The first attack happened on Monday evening, when gunmen stormed Gurokayeya village in Yobe state and opened fire, killing the village head and between 17 and 20 others, according to Dungus Abdulkarim, the state police spokesman.
The second attack happened on Tuesday evening, when people who had gathered for the burial of those killed in the first attack drove over a landmine, killing 20 more people, Abdulkarim said.
Residents told local media that the killings were a reprisal for the farmers in the village refusing to pay taxes to the insurgents on their harvest.
Abdulkarim said that the village is a stronghold of Boko Haram insurgents and that troops had even tagged the area as a “no-go area.”
The attacks are the latest in a series of violent incidents carried out by Boko Haram, which has been waging an insurgency in northeastern Nigeria since 2009. The group has killed tens of thousands of people and displaced millions more.
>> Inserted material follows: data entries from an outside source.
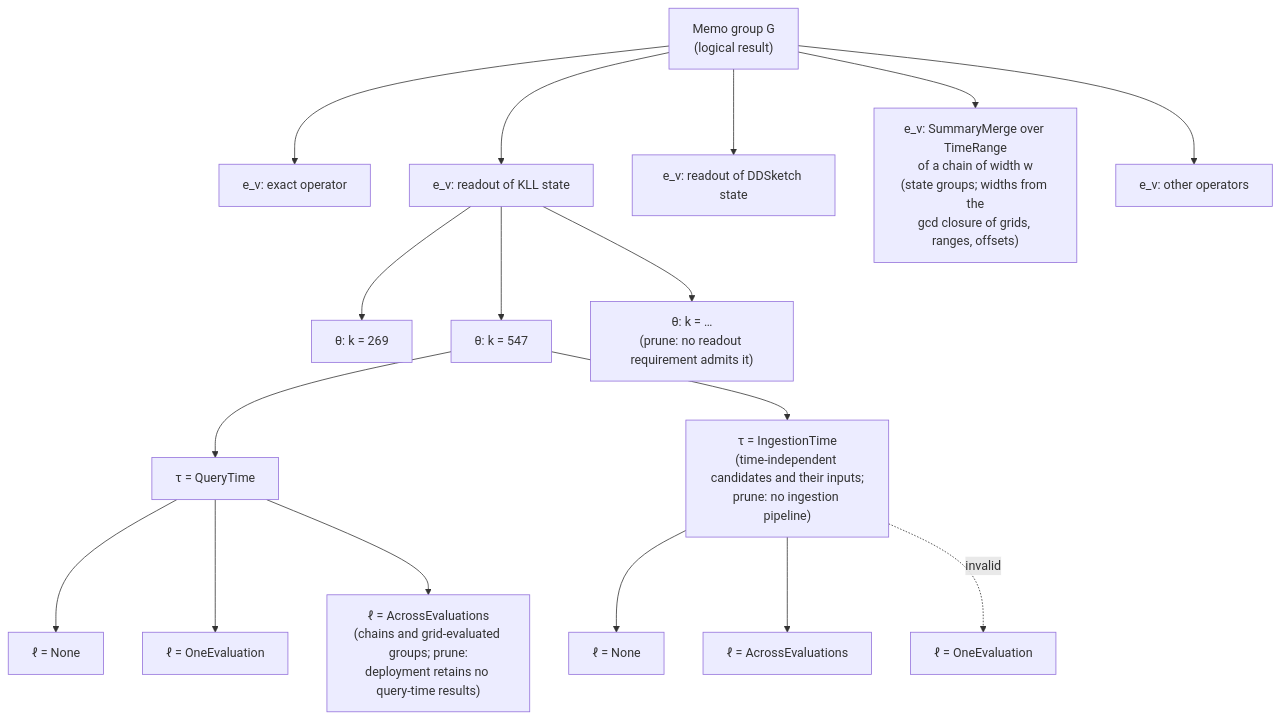
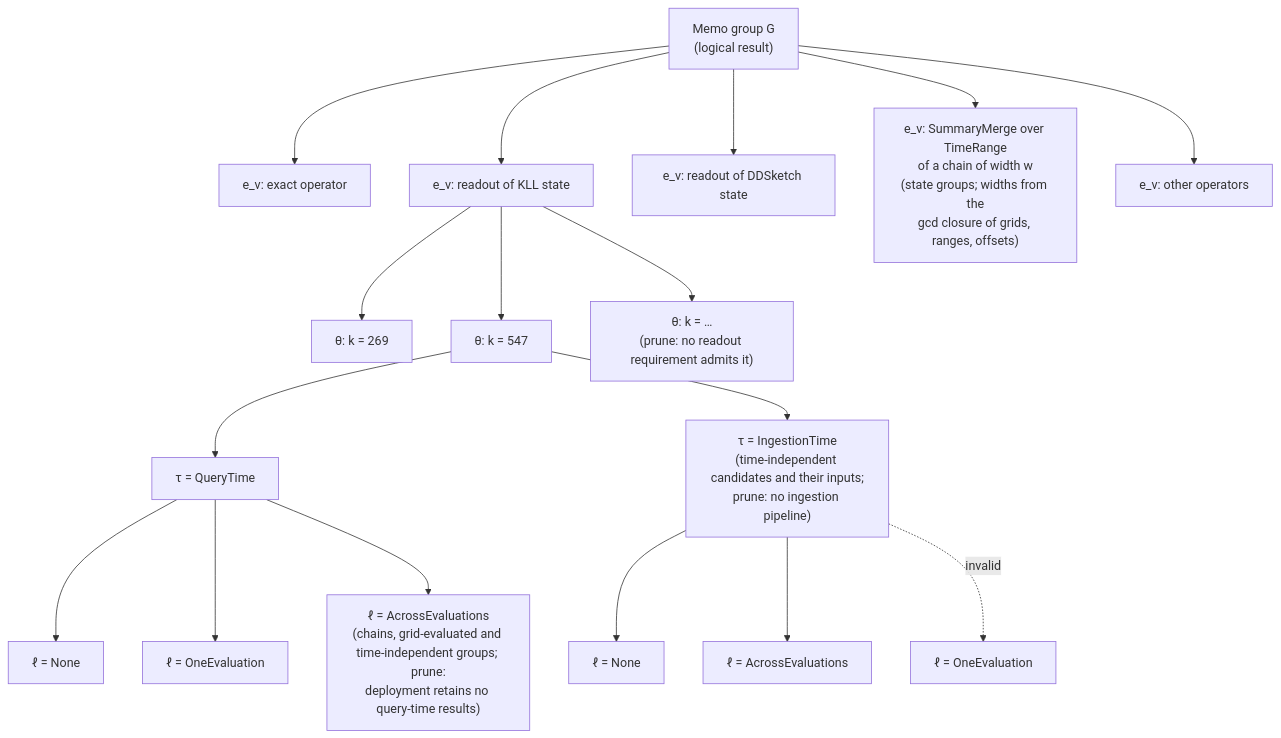
Before and after one commit to ProjectASAP/ASAPPlanner: the diagram in docs/design_docs/concepts/memo-groups-properties-requirements.md, drawn with Mermaid. The commit also changed other lines of this file, not shown here.

First line of the commit message:
docs(concepts): AcrossEvaluations for a time-independent group without a grid; no AcrossEvaluations anywhere below an absolute @ T; Stage 2 function name

````diff
--- a/docs/design_docs/concepts/memo-groups-properties-requirements.md
+++ b/docs/design_docs/concepts/memo-groups-properties-requirements.md
@@ -249,22 +249,22 @@
 ```mermaid
 flowchart TD
     G["Memo group G<br/>(logical result)"] --> R1["e_v: exact operator"]
     G --> R2["e_v: readout of KLL state"]
     G --> R3["e_v: readout of DDSketch state"]
     G --> R5["e_v: SummaryMerge over TimeRange<br/>of a chain of width w<br/>(state groups; widths from the<br/>gcd closure of grids, ranges, offsets)"]
     G --> R4["e_v: other operators"]
 
     R2 --> T1["θ: k = 269"]
     R2 --> T2["θ: k = 547"]
     R2 --> T3["θ: k = …<br/>(prune: no readout requirement admits it)"]
 
     T2 --> P1["τ = QueryTime"]
     T2 --> P2["τ = IngestionTime<br/>(time-independent candidates and their inputs;<br/>prune: no ingestion pipeline)"]
 
     P1 --> L1["ℓ = None"]
     P1 --> L2["ℓ = OneEvaluation"]
-    P1 --> L3["ℓ = AcrossEvaluations<br/>(chains and grid-evaluated groups; prune:<br/>deployment retains no query-time results)"]
+    P1 --> L3["ℓ = AcrossEvaluations<br/>(chains, grid-evaluated and time-independent groups; prune:<br/>deployment retains no query-time results)"]
     P2 --> L4["ℓ = None"]
     P2 --> L5["ℓ = AcrossEvaluations"]
     P2 -. invalid .-> L6["ℓ = OneEvaluation"]
 ```
````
The attacks in Gurokayeya village highlight the continued threat posed by Boko Haram, even as the Nigerian government claims to have made progress in defeating the group.
The fact that the attacks targeted farmers who refused to pay taxes to the insurgents suggests that the group is still able to operate freely in some areas and that it is still relying on extortion to fund its operations.
The attacks also raise concerns about the safety of civilians in northeastern Nigeria, particularly those living in rural areas.